To do. Examine the data line by line and report how many lines include the word "emph", with no additional output.

Excerpted data.
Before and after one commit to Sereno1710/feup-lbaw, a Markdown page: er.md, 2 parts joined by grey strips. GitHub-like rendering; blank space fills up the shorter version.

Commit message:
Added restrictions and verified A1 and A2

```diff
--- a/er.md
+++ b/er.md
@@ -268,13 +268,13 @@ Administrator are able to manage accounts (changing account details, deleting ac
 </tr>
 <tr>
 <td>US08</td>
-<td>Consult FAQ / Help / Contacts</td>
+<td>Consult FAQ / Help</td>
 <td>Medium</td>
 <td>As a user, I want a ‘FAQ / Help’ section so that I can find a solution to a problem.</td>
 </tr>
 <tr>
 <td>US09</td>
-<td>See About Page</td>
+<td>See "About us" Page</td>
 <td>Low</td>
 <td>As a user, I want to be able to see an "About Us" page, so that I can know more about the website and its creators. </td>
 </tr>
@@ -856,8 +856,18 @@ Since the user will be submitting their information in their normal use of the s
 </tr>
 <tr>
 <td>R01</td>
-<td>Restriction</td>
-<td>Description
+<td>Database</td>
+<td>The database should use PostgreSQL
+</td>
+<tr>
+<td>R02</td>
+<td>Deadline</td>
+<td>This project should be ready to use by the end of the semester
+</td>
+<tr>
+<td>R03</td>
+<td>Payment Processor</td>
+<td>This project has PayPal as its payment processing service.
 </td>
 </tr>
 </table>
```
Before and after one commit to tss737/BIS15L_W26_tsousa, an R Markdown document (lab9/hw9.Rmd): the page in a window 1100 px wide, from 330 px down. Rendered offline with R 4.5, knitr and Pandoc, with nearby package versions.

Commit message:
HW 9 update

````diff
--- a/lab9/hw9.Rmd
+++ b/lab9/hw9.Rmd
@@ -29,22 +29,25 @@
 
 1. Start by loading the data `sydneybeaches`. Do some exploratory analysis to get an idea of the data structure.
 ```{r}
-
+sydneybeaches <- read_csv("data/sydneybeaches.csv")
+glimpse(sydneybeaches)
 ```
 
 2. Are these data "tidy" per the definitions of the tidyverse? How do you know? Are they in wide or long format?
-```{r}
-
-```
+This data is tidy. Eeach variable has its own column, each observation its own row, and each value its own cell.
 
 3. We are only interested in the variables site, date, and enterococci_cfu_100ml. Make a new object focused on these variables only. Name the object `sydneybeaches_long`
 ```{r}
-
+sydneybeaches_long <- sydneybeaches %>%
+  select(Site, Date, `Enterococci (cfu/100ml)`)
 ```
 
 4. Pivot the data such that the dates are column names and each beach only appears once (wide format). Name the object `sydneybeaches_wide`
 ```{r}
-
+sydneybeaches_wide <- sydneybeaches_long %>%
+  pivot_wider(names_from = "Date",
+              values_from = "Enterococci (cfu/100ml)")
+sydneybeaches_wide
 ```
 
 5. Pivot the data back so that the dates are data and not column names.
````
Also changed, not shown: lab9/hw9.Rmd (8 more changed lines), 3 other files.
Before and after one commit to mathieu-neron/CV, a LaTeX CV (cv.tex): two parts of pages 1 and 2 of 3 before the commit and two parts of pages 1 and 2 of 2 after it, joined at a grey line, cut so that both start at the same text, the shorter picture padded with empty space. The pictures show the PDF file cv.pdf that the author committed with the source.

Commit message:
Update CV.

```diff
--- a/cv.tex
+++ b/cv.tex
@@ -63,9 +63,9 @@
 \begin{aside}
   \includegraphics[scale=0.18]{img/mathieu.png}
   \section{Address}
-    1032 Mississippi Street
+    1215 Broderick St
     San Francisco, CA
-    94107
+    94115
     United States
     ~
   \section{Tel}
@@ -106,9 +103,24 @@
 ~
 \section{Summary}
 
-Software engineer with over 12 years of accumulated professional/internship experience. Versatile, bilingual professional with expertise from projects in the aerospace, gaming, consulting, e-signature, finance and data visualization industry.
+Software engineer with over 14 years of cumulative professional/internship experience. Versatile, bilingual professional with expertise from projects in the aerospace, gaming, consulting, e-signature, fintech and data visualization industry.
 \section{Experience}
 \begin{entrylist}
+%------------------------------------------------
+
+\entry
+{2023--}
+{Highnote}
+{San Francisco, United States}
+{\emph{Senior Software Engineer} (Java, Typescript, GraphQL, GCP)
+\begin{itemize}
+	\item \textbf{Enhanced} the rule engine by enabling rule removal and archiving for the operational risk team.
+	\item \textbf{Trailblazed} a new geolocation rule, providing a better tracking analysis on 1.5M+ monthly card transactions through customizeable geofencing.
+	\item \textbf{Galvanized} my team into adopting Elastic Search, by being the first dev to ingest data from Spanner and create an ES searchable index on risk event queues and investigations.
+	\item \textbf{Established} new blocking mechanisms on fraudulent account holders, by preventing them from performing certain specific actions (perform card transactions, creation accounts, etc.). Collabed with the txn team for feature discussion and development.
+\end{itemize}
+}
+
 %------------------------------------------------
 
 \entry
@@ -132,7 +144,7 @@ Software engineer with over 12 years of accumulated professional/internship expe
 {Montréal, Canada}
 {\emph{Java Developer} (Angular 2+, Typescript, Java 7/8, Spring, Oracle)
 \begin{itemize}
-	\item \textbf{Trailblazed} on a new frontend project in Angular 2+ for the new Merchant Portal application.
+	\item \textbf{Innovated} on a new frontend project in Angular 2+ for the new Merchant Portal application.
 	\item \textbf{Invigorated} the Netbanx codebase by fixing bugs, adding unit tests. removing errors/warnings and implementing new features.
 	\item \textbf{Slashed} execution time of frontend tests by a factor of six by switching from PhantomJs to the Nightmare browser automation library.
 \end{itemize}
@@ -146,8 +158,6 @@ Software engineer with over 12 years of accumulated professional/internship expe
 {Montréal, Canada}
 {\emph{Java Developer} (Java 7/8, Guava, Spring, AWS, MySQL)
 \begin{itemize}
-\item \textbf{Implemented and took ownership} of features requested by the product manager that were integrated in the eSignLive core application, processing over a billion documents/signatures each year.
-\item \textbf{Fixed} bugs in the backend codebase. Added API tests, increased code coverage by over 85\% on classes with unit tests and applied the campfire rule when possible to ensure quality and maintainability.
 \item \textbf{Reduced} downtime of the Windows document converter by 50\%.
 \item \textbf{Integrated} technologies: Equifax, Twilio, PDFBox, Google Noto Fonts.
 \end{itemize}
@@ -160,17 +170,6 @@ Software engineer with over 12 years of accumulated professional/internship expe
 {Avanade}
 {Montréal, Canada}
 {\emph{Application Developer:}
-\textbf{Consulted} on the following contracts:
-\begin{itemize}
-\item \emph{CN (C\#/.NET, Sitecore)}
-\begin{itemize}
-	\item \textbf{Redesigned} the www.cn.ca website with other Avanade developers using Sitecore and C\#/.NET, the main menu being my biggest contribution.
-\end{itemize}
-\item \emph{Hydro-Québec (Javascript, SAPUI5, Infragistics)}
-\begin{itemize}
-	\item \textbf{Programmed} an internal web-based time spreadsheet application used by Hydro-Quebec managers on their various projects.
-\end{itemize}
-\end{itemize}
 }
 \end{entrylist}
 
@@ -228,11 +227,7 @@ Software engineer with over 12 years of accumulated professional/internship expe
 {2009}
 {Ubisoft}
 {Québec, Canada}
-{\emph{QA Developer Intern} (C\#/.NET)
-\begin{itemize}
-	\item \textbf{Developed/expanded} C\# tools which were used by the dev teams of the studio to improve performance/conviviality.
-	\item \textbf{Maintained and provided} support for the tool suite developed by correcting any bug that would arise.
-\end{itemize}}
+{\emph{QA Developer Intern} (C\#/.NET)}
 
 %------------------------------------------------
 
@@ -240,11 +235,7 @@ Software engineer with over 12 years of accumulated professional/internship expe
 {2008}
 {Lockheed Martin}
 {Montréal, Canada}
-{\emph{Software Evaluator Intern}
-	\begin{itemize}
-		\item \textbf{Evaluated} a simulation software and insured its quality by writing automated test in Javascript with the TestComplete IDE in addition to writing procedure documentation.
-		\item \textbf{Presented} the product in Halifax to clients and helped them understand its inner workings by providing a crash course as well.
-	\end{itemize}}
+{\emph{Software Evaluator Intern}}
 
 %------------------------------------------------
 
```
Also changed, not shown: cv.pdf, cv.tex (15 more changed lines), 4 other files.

Reply to the task. 10